Most people know that air pollution causes lung problems, but exposure to smog has also been linked to many other diseases, such as heart attacks, strokes, dementia, kidney disease and diabetes, as well as having harmful effects in pregnancy. Air pollution is linked to premature deaths, most of which are due to cardiovascular disease. Fine particles can damage the cardiovascular system in many ways, causing inflammation, promoting blood clotting, narrowing the arteries, putting the heart under stress. Research shows that the smallest nanoparticles (about the size of those found in diesel engine exhaust fumes) can be inhaled and then pass from the lungs into the bloodstream. After that they can travel throughout the body, and accumulate in different organs. If this happens in the blood vessels and heart, it can encourage the development of disease and even cause acute events and premature death.
Cardiovascular disease and heart attacks are the most common cause of premature death due to air contamination and are responsible for approximately 80 percent of cases. Following on from these are lung diseases and cancer.

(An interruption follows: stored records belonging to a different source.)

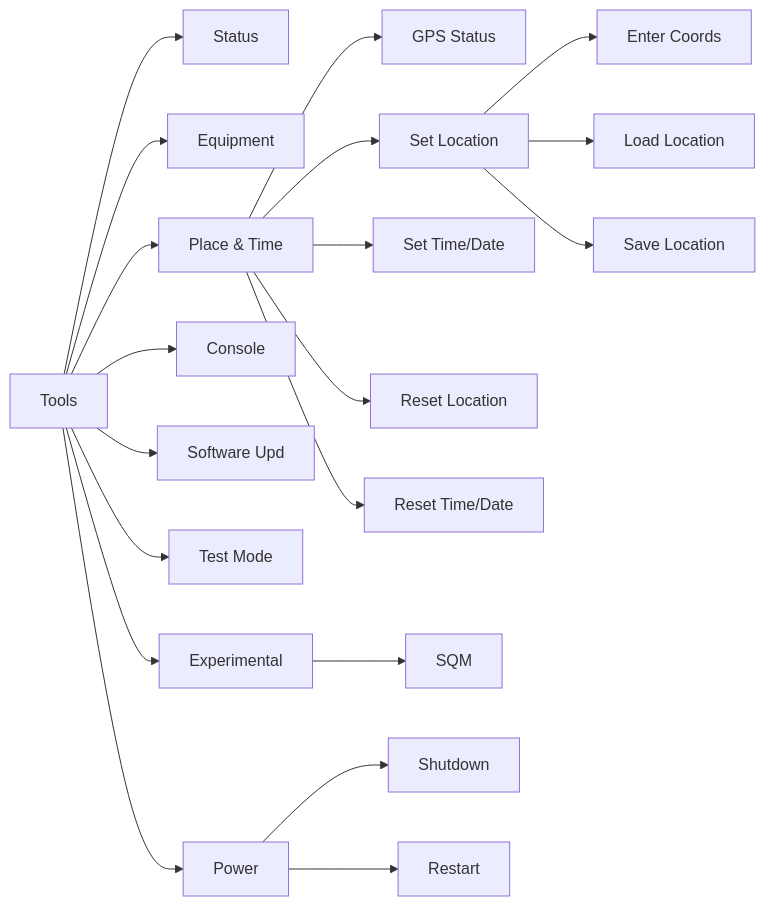
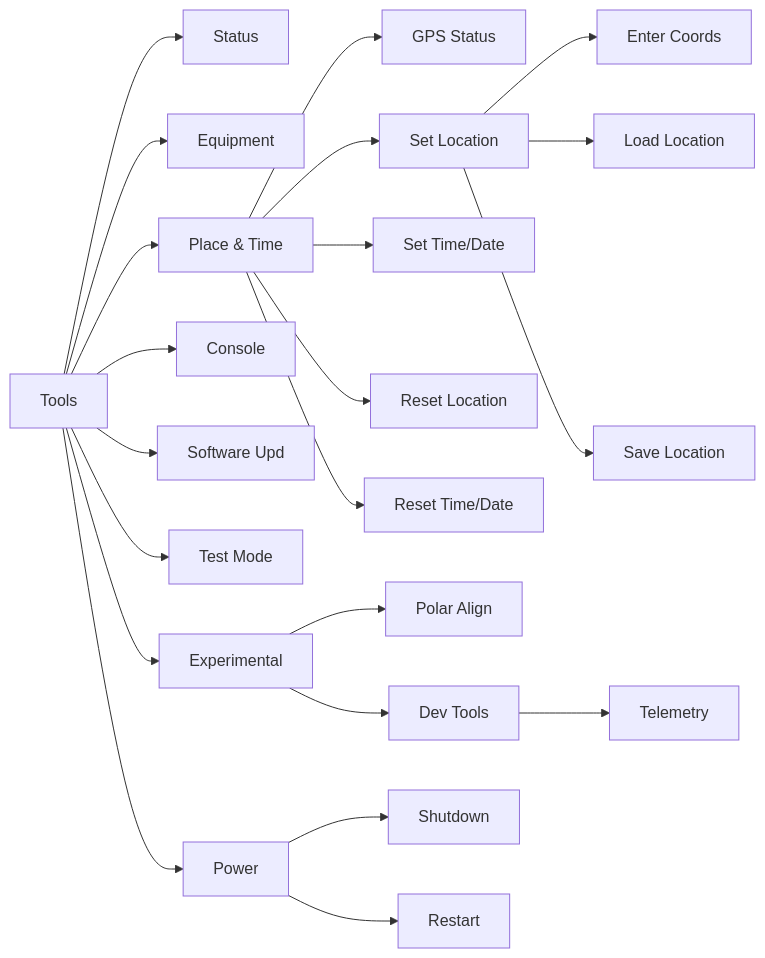
One commit to brickbots/PiFinder changed the fifth of 5 diagrams in docs/source/menu_map.rst. Above: the diagram before and after it, drawn with Mermaid. The commit also changed other lines of this file and 16 other files, not shown here.

```diff
--- a/docs/source/menu_map.rst
+++ b/docs/source/menu_map.rst
@@ -280,22 +282,24 @@
 .. mermaid::
 
    flowchart LR
        Tools --> Status
        Tools --> Equipment
        Tools --> PnT["Place & Time"]
        Tools --> Console
        Tools --> SU["Software Upd"]
        Tools --> TM["Test Mode"]
        Tools --> Exp["Experimental"]
        Tools --> Power
        PnT --> G2["GPS Status"]
        PnT --> SL["Set Location"]
        PnT --> STD["Set Time/Date"]
        PnT --> RL["Reset Location"]
        PnT --> RTD["Reset Time/Date"]
        SL --> EC["Enter Coords"]
        SL --> LL["Load Location"]
        SL --> SV["Save Location"]
-       Exp --> SQM
+       Exp --> PA["Polar Align"]
+       Exp --> DT["Dev Tools"]
+       DT --> Tel["Telemetry"]
        Power --> Shutdown
        Power --> Restart
```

In addition to causing premature deaths, air pollution increases the incidence of a wide range of diseases (e.g. respiratory and cardiovascular diseases and cancer) with short- and long-term health effects, even at levels below those indicated by the WHO guidelines. As has been said before, there is no safe limit when considering air pollution.
One of the most harmful compounds to health is sulfur dioxide. A colorless gas with a bad and pungent odor, which reacts extremely easily with other substances and forms even more dangerous compounds, including sulfuric acid, sulfurous acid and sulfates. Virtually all the sulfur dioxide in the atmosphere comes from human activities: the main source of emissions is industrial activity, in particular, that in which sulfur-based materials are handled, as occurs in coal and oil-fired power plants.
Nitrogen dioxide is another substance that together with nitric acid and nitrous acid is part of the nitrogen oxide group and which derives mainly from combustion processes: cars, trucks, buses, heavy industries. Being denser than air, it tends to stay on the ground and is found in particularly significant concentrations near very congested roads or gas stoves in closed environments.
Then there is ozone, which if in the lower part of the stratosphere has a protective effect as it retains and absorbs part of the solar energy (in particular low-wavelength radiations, the most dangerous for health).
Ground level ozone, on the other hand, is harmful, and is produced by chemical reactions catalyzed by sunlight.